EXERCISE GOAL :: A line belongs in the answer if it contains "linear"; copy every such line from the entries below.

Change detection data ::

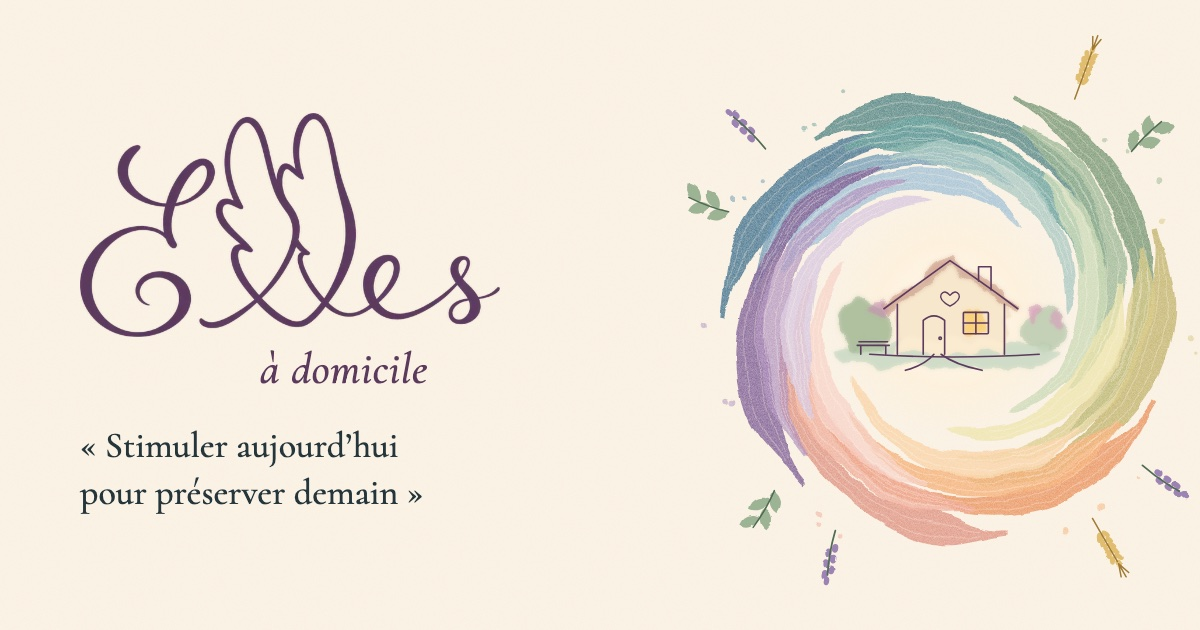
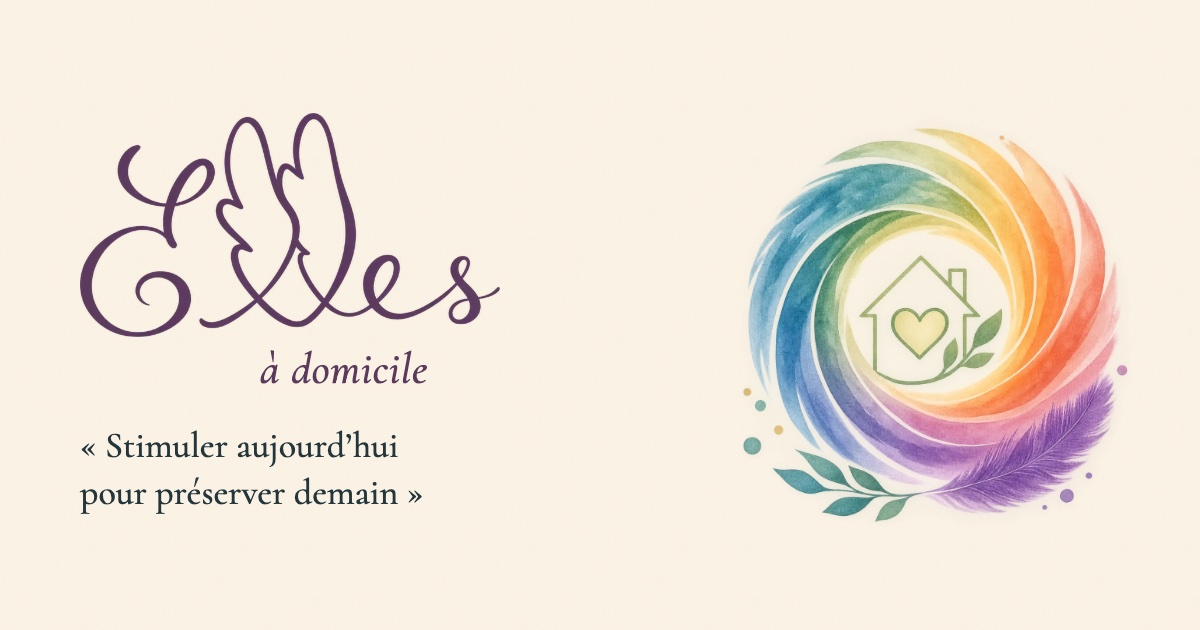
Roue à l'aquarelle Higgsfield à la place de la roue dessinée
L'illustration d'accueil est la roue choisie (Higgsfield, d'après l'image
que Léa aime), qui respire doucement ; elle sert aussi de filigrane fixe
dans la bande « Mon engagement ». Suppression de tourbillon.svg et epis.svg.

diff --git a/assets/site.css b/assets/site.css
@@ -1,6 +1,6 @@
 /* Elles à domicile — palette reprise de l'image que Léa aime (pétrole, sauge, lavande,
-   abricot sur crème), logo et maison à l'encre du flyer. Mobile d'abord ; la mise en page
-   « plein écran » commence à 64rem. */
+   abricot sur crème), logo du flyer, roue à l'aquarelle générée par Higgsfield d'après
+   cette image. Mobile d'abord ; la mise en page « plein écran » commence à 64rem. */
 
 @font-face{font-family:"Cormorant";font-weight:500;font-style:normal;font-display:swap;src:url(fonts/cormorant-latin-500-normal.woff2) format("woff2")}
 @font-face{font-family:"Cormorant";font-weight:600;font-style:normal;font-display:swap;src:url(fonts/cormorant-latin-600-normal.woff2) format("woff2")}
@@ -99,11 +99,9 @@ p:last-child{margin-bottom:0}
 .marque span{display:block;font-family:var(--serif);font-style:italic;font-weight:500;font-size:clamp(1.6rem,1.3rem + 1.4vw,2.3rem);color:var(--prune);margin-top:-.3rem;letter-spacing:.02em}
 .accroche{font-family:var(--serif);font-weight:500;font-size:clamp(1.45rem,1.2rem + 1.2vw,2.1rem);line-height:1.3;margin:1rem auto 0;max-width:34rem;text-wrap:balance}
 
-/* Le tourbillon tourne lentement ; la maison, fixe, se dessine par-dessus */
-.accueil__illu{position:relative;width:min(88vw,26rem);aspect-ratio:1;margin:0 auto}
-.tourbillon{position:absolute;inset:0;width:100%;height:100%}
-.epis{position:absolute;inset:-6%;width:112%;height:112%;max-width:none;pointer-events:none}
-.maison{position:absolute;left:50%;top:50%;width:46%;height:auto;transform:translate(-50%,-50%)}
+/* La roue à l'aquarelle (Higgsfield, d'après l'image que Léa aime) respire doucement */
+.accueil__illu{width:min(88vw,26rem);margin:0 auto}
+.roue{width:100%;height:auto}
 
 .qui{font-family:var(--serif);font-weight:600;font-size:1.6rem;color:var(--prune);margin:0}
 .qui span{display:block;font-family:var(--sans);font-weight:400;font-size:1rem;color:var(--muted)}
@@ -111,18 +109,9 @@ p:last-child{margin-bottom:0}
 .actions{display:flex;flex-wrap:wrap;justify-content:center;gap:.75rem;margin-top:1.75rem}
 
 @media (prefers-reduced-motion:no-preference){
-  .tourbillon{animation:tourne 90s linear infinite;will-change:transform}
-  .maison .trait > *{stroke-dasharray:1;stroke-dashoffset:1;animation:trace 1.6s cubic-bezier(.45,.05,.35,1) .3s forwards}
-  .maison .trait > :nth-child(2){animation-delay:.5s}
-  .maison .trait > :nth-child(3){animation-delay:.7s}
-  .maison .trait > :nth-child(n+4){animation-delay:.95s}
-  .maison .trait > :nth-child(n+8){animation-delay:1.25s}
-  .maison .couleurs{opacity:0;animation:lavis 1.4s ease-out 1.3s forwards}
-  .engagement__tourbillon{animation:tourne 140s linear infinite reverse}
+  .roue{animation:respire 7s ease-in-out infinite alternate}
 }
-@keyframes tourne{to{transform:rotate(360deg)}}
-@keyframes trace{to{stroke-dashoffset:0}}
-@keyframes lavis{to{opacity:1}}
+@keyframes respire{from{transform:scale(.97) rotate(-1.5deg)}to{transform:scale(1.02) rotate(1.5deg)}}
 
 /* ---------- Approche ---------- */
 .approche__phrase{font-family:var(--serif);font-size:clamp(1.55rem,1.3rem + 1vw,2.1rem);line-height:1.35;color:var(--ink)}
@@ -167,7 +156,7 @@ p:last-child{margin-bottom:0}
 .engagement{background:var(--petrol);color:#f6efe2;text-align:center}
 .engagement h2{font-size:1.6rem;color:var(--abricot-l);margin-bottom:1rem}
 .engagement blockquote{margin:0;font-family:var(--serif);font-style:italic;font-weight:500;font-size:clamp(1.55rem,1.3rem + 1.2vw,2.3rem);line-height:1.4}
-.bloc > .engagement__tourbillon{position:absolute;z-index:0;width:34rem;height:34rem;max-width:none;right:-12rem;top:50%;margin-top:-17rem;opacity:.22;pointer-events:none}
+.bloc > .engagement__roue{position:absolute;z-index:0;width:34rem;height:34rem;max-width:none;right:-12rem;top:50%;margin-top:-17rem;opacity:.18;pointer-events:none}
 
 /* ---------- Contact ---------- */
 .contact-grille{display:grid;gap:2.5rem}
@@ -276,7 +265,7 @@ p:last-child{margin-bottom:0}
 .texte h2{font-size:1.9rem;margin:2.5rem 0 .75rem}
 
 @media print{
-  .barre,.navigation,.actions,.formulaire,.lavis,.tourbillon,.engagement__tourbillon{display:none}
+  .barre,.navigation,.actions,.formulaire,.lavis,.engagement__roue{display:none}
   body{background:none;padding-bottom:0}
   .engagement{background:none;color:var(--ink)}
 }

diff --git a/index.html b/index.html
@@ -68,34 +68,7 @@
     </div>
 
     <div class="accueil__illu">
-      <img class="tourbillon" src="assets/img/tourbillon.svg" width="1000" height="1000" alt="">
-      <img class="epis" src="assets/img/epis.svg" width="1120" height="1120" alt="">
-      <svg class="maison" viewBox="66 36 268 140" role="img" aria-label="Maison dessinée à l’encre, avec un cœur et un banc, au centre d’un tourbillon de couleurs à l’aquarelle">
-        <g class="couleurs" filter="url(#wc)">
-          <ellipse cx="200" cy="150" rx="128" ry="16" fill="#cfdcc6" opacity=".9"/>
-          <path d="M140 150 L140 92 L200 50 L262 92 L262 150 Z" fill="#f2e3c8" opacity=".95"/>
-          <path d="M128 98 L200 44 L274 98" fill="none" stroke="#b9826c" stroke-width="10" opacity=".55"/>
-          <rect x="216" y="104" width="26" height="22" fill="#f0c66e" opacity=".9"/>
-          <circle cx="104" cy="118" r="30" fill="#9fb592" opacity=".75"/>
-          <circle cx="306" cy="122" r="24" fill="#b8c9ad" opacity=".75"/>
-          <circle cx="292" cy="104" r="9" fill="#d9a7bd" opacity=".8"/>
-          <circle cx="318" cy="110" r="7" fill="#d9a7bd" opacity=".7"/>
-          <circle cx="122" cy="96" r="8" fill="#c99ab3" opacity=".7"/>
-        </g>
-        <g class="trait" fill="none" stroke="#5c3a5e" stroke-width="1.8" stroke-linecap="round" stroke-linejoin="round" filter="url(#ink)">
-          <path pathLength="1" d="M126 99 Q160 74 200 45 Q240 72 276 99"/>
-          <path pathLength="1" d="M141 94 L141 150 M261 94 L261 150"/>
-          <path pathLength="1" d="M110 150 Q200 156 300 150"/>
-          <path pathLength="1" d="M170 150 L170 112 Q182 102 194 112 L194 150"/>
-          <rect pathLength="1" x="215" y="103" width="28" height="24" rx="1"/>
-          <path pathLength="1" d="M229 103 L229 127 M215 115 L243 115"/>
-          <path pathLength="1" d="M232 68 L232 52 L246 52 L246 78"/>
-          <path pathLength="1" d="M182 150 Q172 162 150 168 M190 150 Q206 162 236 168"/>
-          <path pathLength="1" d="M200 84 q-6 -7 -10 -1 q-3 6 10 13 q13 -7 10 -13 q-4 -6 -10 1" stroke-width="1.5"/>
-          <path pathLength="1" d="M100 150 L100 140 M128 150 L128 140 M96 140 L132 140 M98 136 L130 136"/>
-          <circle pathLength="1" cx="189" cy="132" r="1.4"/>
-        </g>
-      </svg>
+      <img class="roue" fetchpriority="high" src="assets/img/roue-1200.webp" srcset="assets/img/roue-700.webp 700w, assets/img/roue-1200.webp 1200w" sizes="(min-width: 64rem) 40rem, 88vw" width="1200" height="1200" alt="Une maison avec un cœur, au centre d’un tourbillon de couleurs à l’aquarelle, avec une plume et une branche de feuillage">
     </div>
 
     <div class="accueil__texte">
@@ -255,7 +228,7 @@
   </section>
 
   <section class="bloc engagement" aria-labelledby="t-engagement">
-    <img class="engagement__tourbillon" src="assets/img/tourbillon.svg" width="1000" height="1000" alt="">
+    <img class="engagement__roue" src="assets/img/roue-700.webp" width="700" height="700" alt="" loading="lazy" decoding="async">
     <div class="contenu">
       <h2 id="t-engagement">Mon engagement</h2>
       <blockquote>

RESULT OF THE TASK ::
-  .tourbillon{animation:tourne 90s linear infinite;will-change:transform}
-  .engagement__tourbillon{animation:tourne 140s linear infinite reverse}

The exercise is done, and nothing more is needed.